--- PROBLEM TO WORK ON ---
Everything in the records is to be written out exactly, except the pictures.

----

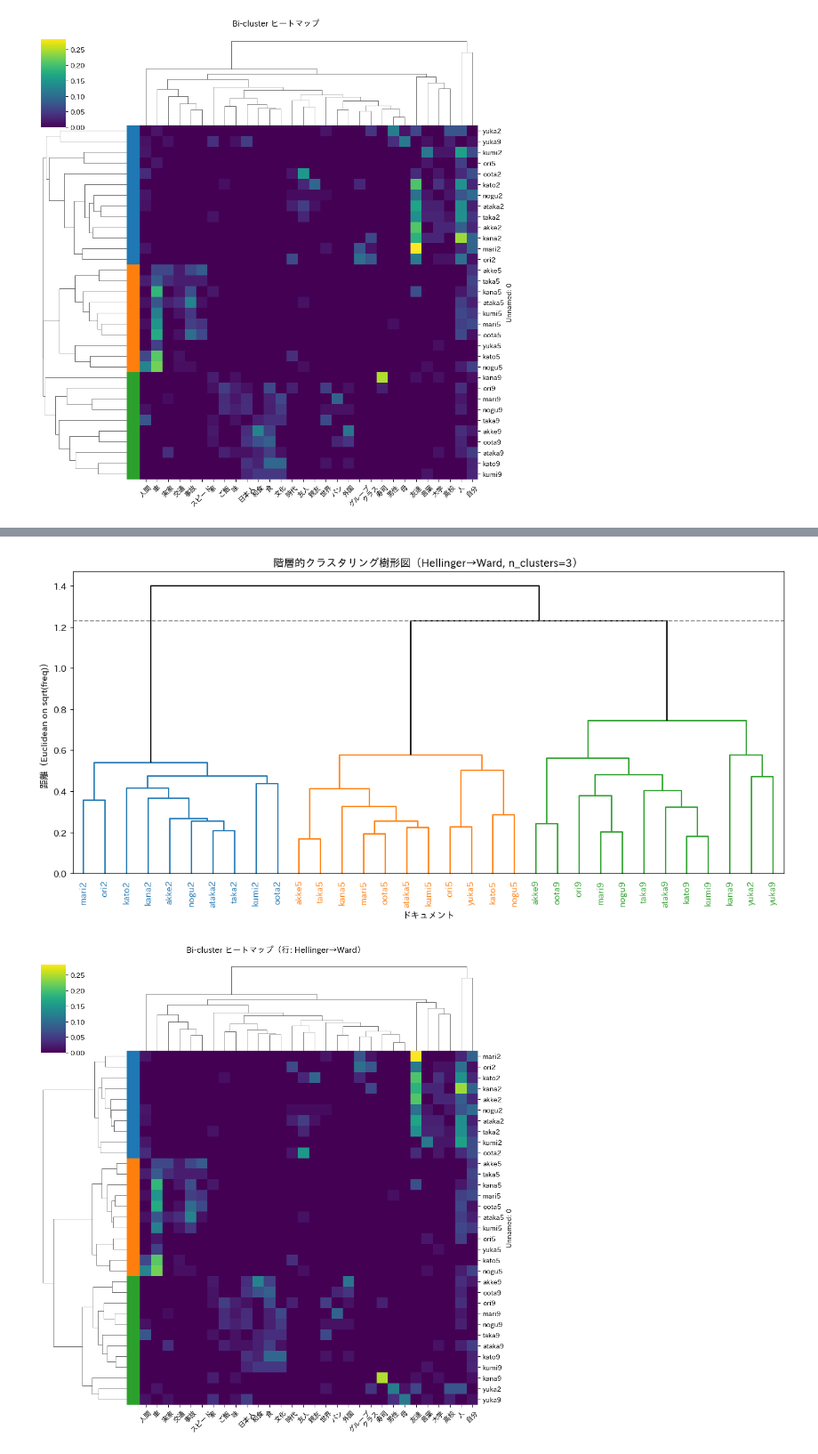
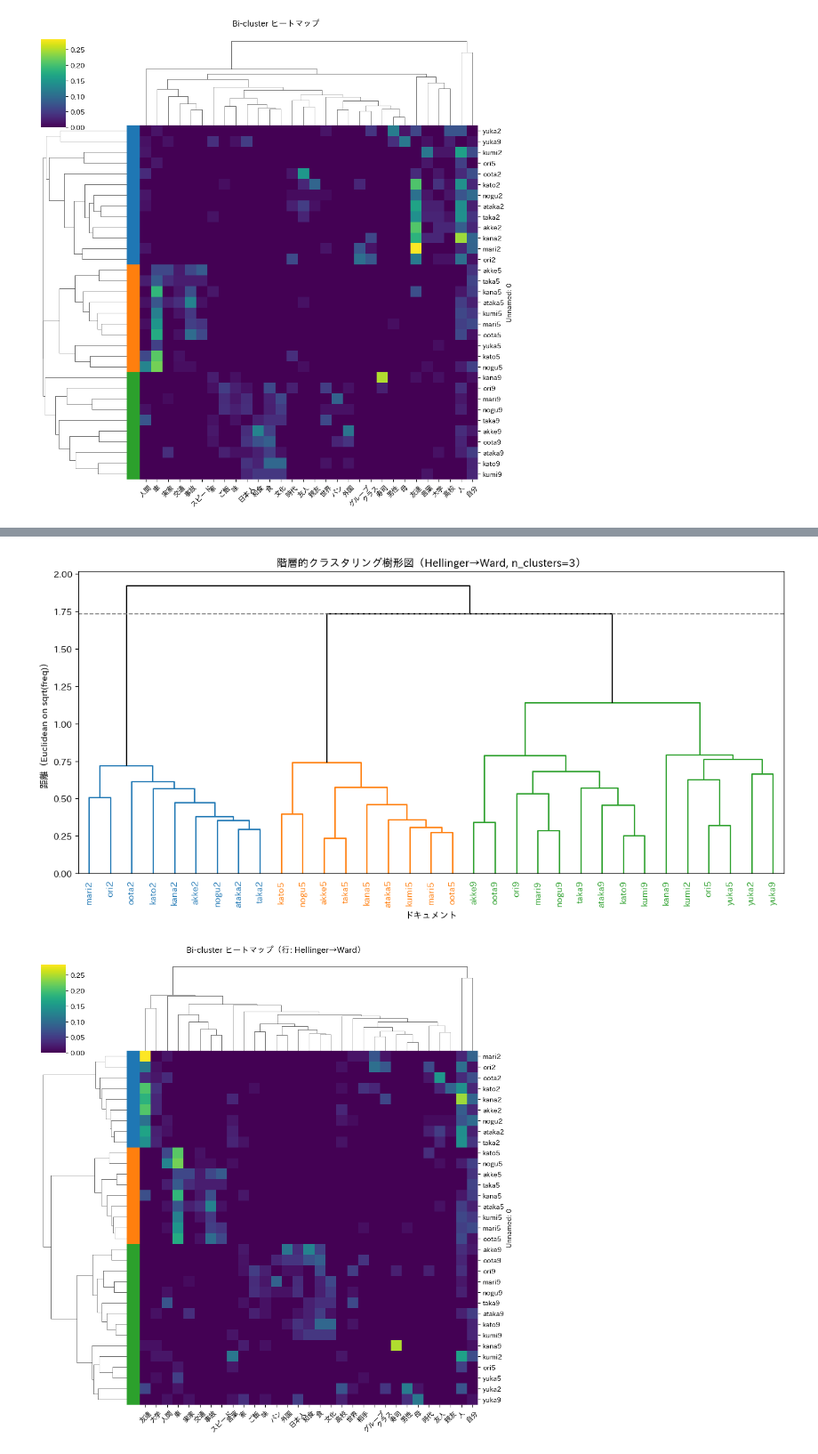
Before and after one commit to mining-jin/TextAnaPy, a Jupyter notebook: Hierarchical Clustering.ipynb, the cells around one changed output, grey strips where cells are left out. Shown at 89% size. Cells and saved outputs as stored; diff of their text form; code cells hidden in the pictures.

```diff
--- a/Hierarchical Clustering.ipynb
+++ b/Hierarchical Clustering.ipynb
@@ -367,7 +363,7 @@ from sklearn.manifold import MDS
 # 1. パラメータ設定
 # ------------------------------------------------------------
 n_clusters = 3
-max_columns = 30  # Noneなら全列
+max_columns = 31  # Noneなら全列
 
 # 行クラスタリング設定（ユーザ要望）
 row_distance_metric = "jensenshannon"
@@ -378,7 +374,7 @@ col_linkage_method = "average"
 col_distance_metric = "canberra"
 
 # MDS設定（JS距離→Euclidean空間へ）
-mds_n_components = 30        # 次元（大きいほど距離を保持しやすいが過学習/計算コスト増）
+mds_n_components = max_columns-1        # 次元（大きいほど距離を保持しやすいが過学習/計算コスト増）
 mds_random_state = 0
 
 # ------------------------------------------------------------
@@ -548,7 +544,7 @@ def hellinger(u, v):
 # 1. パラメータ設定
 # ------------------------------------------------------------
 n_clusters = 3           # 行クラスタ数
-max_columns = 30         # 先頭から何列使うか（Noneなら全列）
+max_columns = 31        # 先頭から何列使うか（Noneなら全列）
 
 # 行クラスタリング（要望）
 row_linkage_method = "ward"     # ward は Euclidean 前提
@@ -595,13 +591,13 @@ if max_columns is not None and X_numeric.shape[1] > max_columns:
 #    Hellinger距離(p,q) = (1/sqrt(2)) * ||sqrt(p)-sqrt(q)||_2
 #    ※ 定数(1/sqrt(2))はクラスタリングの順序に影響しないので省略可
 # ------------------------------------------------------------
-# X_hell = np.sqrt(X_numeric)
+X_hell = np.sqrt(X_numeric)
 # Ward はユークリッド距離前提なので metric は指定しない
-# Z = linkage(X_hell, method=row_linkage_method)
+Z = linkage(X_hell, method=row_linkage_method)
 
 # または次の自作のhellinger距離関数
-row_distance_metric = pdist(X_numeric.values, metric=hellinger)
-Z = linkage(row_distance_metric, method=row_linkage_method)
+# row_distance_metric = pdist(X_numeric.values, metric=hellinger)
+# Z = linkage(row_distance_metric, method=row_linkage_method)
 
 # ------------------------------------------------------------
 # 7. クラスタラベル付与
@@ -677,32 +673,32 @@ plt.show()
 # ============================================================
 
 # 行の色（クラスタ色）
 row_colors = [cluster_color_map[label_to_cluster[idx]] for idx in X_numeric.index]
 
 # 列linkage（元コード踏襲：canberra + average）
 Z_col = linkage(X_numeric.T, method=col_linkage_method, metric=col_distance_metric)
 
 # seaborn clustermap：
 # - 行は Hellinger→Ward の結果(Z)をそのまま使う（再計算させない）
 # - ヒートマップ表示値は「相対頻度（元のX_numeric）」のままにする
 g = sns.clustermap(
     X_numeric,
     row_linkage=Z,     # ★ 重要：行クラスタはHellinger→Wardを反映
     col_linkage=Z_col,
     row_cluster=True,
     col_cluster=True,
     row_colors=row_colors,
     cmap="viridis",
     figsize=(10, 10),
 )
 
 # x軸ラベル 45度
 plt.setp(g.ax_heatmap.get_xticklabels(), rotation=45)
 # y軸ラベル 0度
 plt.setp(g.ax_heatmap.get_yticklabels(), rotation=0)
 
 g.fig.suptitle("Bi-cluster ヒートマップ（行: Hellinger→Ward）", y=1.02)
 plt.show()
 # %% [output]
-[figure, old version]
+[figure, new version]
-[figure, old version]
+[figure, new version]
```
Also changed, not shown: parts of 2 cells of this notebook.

----

--- TASK ANSWER ---
Before and after one commit to mining-jin/TextAnaPy, a Jupyter notebook: Hierarchical Clustering.ipynb, the cells around one changed output, grey strips where cells are left out. Shown at 89% size. Cells and saved outputs as stored; diff of their text form; code cells hidden in the pictures.

```diff
--- a/Hierarchical Clustering.ipynb
+++ b/Hierarchical Clustering.ipynb
@@ -367,7 +363,7 @@ from sklearn.manifold import MDS
 # 1. パラメータ設定
 # ------------------------------------------------------------
 n_clusters = 3
-max_columns = 30  # Noneなら全列
+max_columns = 31  # Noneなら全列
 
 # 行クラスタリング設定（ユーザ要望）
 row_distance_metric = "jensenshannon"
@@ -378,7 +374,7 @@ col_linkage_method = "average"
 col_distance_metric = "canberra"
 
 # MDS設定（JS距離→Euclidean空間へ）
-mds_n_components = 30        # 次元（大きいほど距離を保持しやすいが過学習/計算コスト増）
+mds_n_components = max_columns-1        # 次元（大きいほど距離を保持しやすいが過学習/計算コスト増）
 mds_random_state = 0
 
 # ------------------------------------------------------------
@@ -548,7 +544,7 @@ def hellinger(u, v):
 # 1. パラメータ設定
 # ------------------------------------------------------------
 n_clusters = 3           # 行クラスタ数
-max_columns = 30         # 先頭から何列使うか（Noneなら全列）
+max_columns = 31        # 先頭から何列使うか（Noneなら全列）
 
 # 行クラスタリング（要望）
 row_linkage_method = "ward"     # ward は Euclidean 前提
@@ -595,13 +591,13 @@ if max_columns is not None and X_numeric.shape[1] > max_columns:
 #    Hellinger距離(p,q) = (1/sqrt(2)) * ||sqrt(p)-sqrt(q)||_2
 #    ※ 定数(1/sqrt(2))はクラスタリングの順序に影響しないので省略可
 # ------------------------------------------------------------
-# X_hell = np.sqrt(X_numeric)
+X_hell = np.sqrt(X_numeric)
 # Ward はユークリッド距離前提なので metric は指定しない
-# Z = linkage(X_hell, method=row_linkage_method)
+Z = linkage(X_hell, method=row_linkage_method)
 
 # または次の自作のhellinger距離関数
-row_distance_metric = pdist(X_numeric.values, metric=hellinger)
-Z = linkage(row_distance_metric, method=row_linkage_method)
+# row_distance_metric = pdist(X_numeric.values, metric=hellinger)
+# Z = linkage(row_distance_metric, method=row_linkage_method)
 
 # ------------------------------------------------------------
 # 7. クラスタラベル付与
@@ -677,32 +673,32 @@ plt.show()
 # ============================================================
 
 # 行の色（クラスタ色）
 row_colors = [cluster_color_map[label_to_cluster[idx]] for idx in X_numeric.index]
 
 # 列linkage（元コード踏襲：canberra + average）
 Z_col = linkage(X_numeric.T, method=col_linkage_method, metric=col_distance_metric)
 
 # seaborn clustermap：
 # - 行は Hellinger→Ward の結果(Z)をそのまま使う（再計算させない）
 # - ヒートマップ表示値は「相対頻度（元のX_numeric）」のままにする
 g = sns.clustermap(
     X_numeric,
     row_linkage=Z,     # ★ 重要：行クラスタはHellinger→Wardを反映
     col_linkage=Z_col,
     row_cluster=True,
     col_cluster=True,
     row_colors=row_colors,
     cmap="viridis",
     figsize=(10, 10),
 )
 
 # x軸ラベル 45度
 plt.setp(g.ax_heatmap.get_xticklabels(), rotation=45)
 # y軸ラベル 0度
 plt.setp(g.ax_heatmap.get_yticklabels(), rotation=0)
 
 g.fig.suptitle("Bi-cluster ヒートマップ（行: Hellinger→Ward）", y=1.02)
 plt.show()
 # %% [output]
-[figure, old version]
+[figure, new version]
-[figure, old version]
+[figure, new version]
```
Also changed, not shown: parts of 2 cells of this notebook.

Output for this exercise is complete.